* The task
Could you say how many lines below contain the word "QWidget"? Give the number with no other text.

[Revision tracking records]
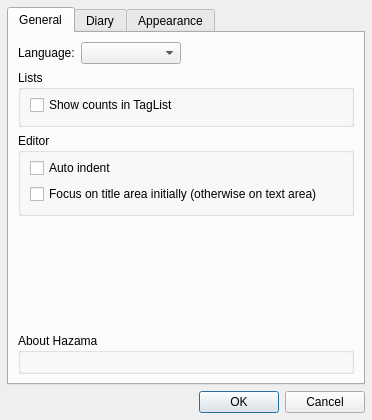
First picture: the form in hazama/ui/configdialog.ui, repository krrr/Hazama, before the edit.
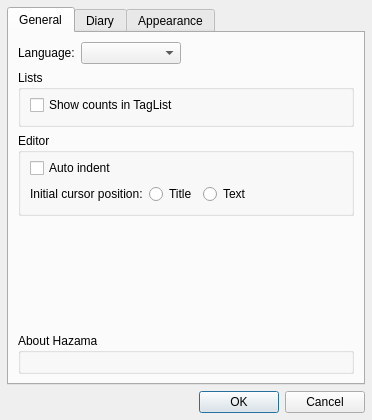
Second picture: the form after the edit. Icons and pictures are not drawn.

Commit message: Improve UX (use radio button)

```diff
--- a/hazama/ui/configdialog.ui
+++ b/hazama/ui/configdialog.ui
@@ -118,11 +118,50 @@
            </widget>
           </item>
           <item>
-           <widget class="QCheckBox" name="tfocusCheck">
-            <property name="text">
-             <string>Focus on title area initially (otherwise on text area)</string>
+           <layout class="QHBoxLayout" name="horizontalLayout_8">
+            <property name="leftMargin">
+             <number>0</number>
             </property>
-           </widget>
+            <item>
+             <widget class="QLabel" name="label_3">
+              <property name="sizePolicy">
+               <sizepolicy hsizetype="Maximum" vsizetype="Preferred">
+                <horstretch>0</horstretch>
+                <verstretch>0</verstretch>
+               </sizepolicy>
+              </property>
+              <property name="text">
+               <string>Initial cursor position:</string>
+              </property>
+             </widget>
+            </item>
+            <item>
+             <widget class="QRadioButton" name="focusTitleRadio">
+              <property name="sizePolicy">
+               <sizepolicy hsizetype="Maximum" vsizetype="Maximum">
+                <horstretch>0</horstretch>
+                <verstretch>0</verstretch>
+               </sizepolicy>
+              </property>
+              <property name="text">
+               <string>Title</string>
+              </property>
+             </widget>
+            </item>
+            <item>
+             <widget class="QRadioButton" name="focusTextRadio">
+              <property name="sizePolicy">
+               <sizepolicy hsizetype="Preferred" vsizetype="Maximum">
+                <horstretch>0</horstretch>
+                <verstretch>0</verstretch>
+               </sizepolicy>
+              </property>
+              <property name="text">
+               <string>Text</string>
+              </property>
+             </widget>
+            </item>
+           </layout>
           </item>
          </layout>
         </widget>
```
The commit also changes 1 other file.
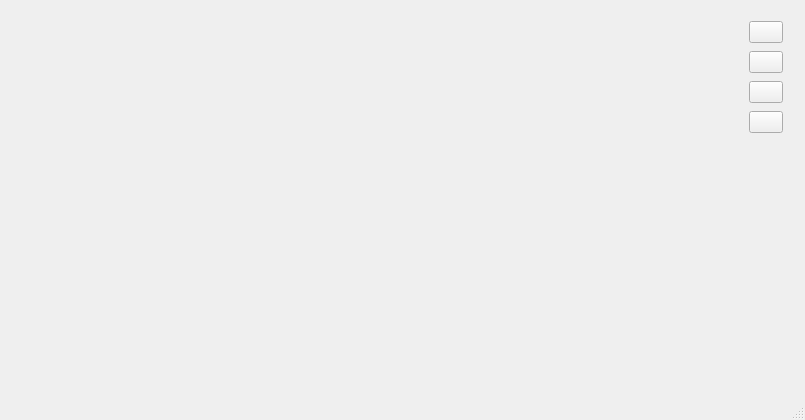
The window that ui/resultView2.ui (FireboyWatergirls/RasterAnalysis) describes before a commit, drawn with Qt 5.
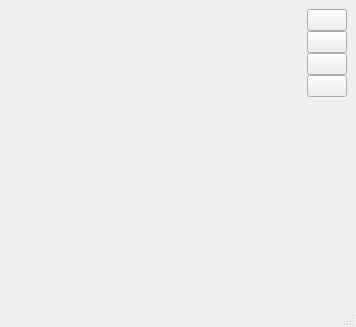
The same window after the commit. Icons and pictures are not drawn.

```diff
--- a/ui/resultView2.ui
+++ b/ui/resultView2.ui
@@ -6,8 +6,8 @@
    <rect>
     <x>0</x>
     <y>0</y>
-    <width>805</width>
-    <height>420</height>
+    <width>356</width>
+    <height>327</height>
    </rect>
   </property>
   <property name="windowTitle">
@@ -16,20 +16,15 @@
   <widget class="QWidget" name="centralwidget">
    <layout class="QHBoxLayout" name="horizontalLayout">
     <item>
-     <widget class="QWidget" name="mapWidget" native="true">
-      <widget class="QWidget" name="">
-       <property name="geometry">
-        <rect>
-         <x>740</x>
-         <y>10</y>
-         <width>34</width>
-         <height>116</height>
-        </rect>
-       </property>
+     <layout class="QGridLayout" name="gridLayout" rowstretch="0" columnstretch="5,0">
+      <property name="verticalSpacing">
+       <number>10</number>
+      </property>
+      <item row="0" column="0">
+       <widget class="QWidget" name="mapWidget" native="true"/>
+      </item>
+      <item row="0" column="1">
        <layout class="QVBoxLayout" name="verticalLayout">
-        <property name="rightMargin">
-         <number>0</number>
-        </property>
         <item>
          <widget class="QPushButton" name="actionzoom_in">
           <property name="text">
@@ -74,9 +69,16 @@
           </property>
          </widget>
         </item>
+        <item>
+         <widget class="QLabel" name="label">
+          <property name="text">
+           <string/>
+          </property>
+         </widget>
+        </item>
        </layout>
-      </widget>
-     </widget>
+      </item>
+     </layout>
     </item>
    </layout>
   </widget>
@@ -85,7 +87,7 @@
     <rect>
      <x>0</x>
      <y>0</y>
-     <width>805</width>
+     <width>356</width>
      <height>23</height>
     </rect>
    </property>
```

* Reply to the exercise
4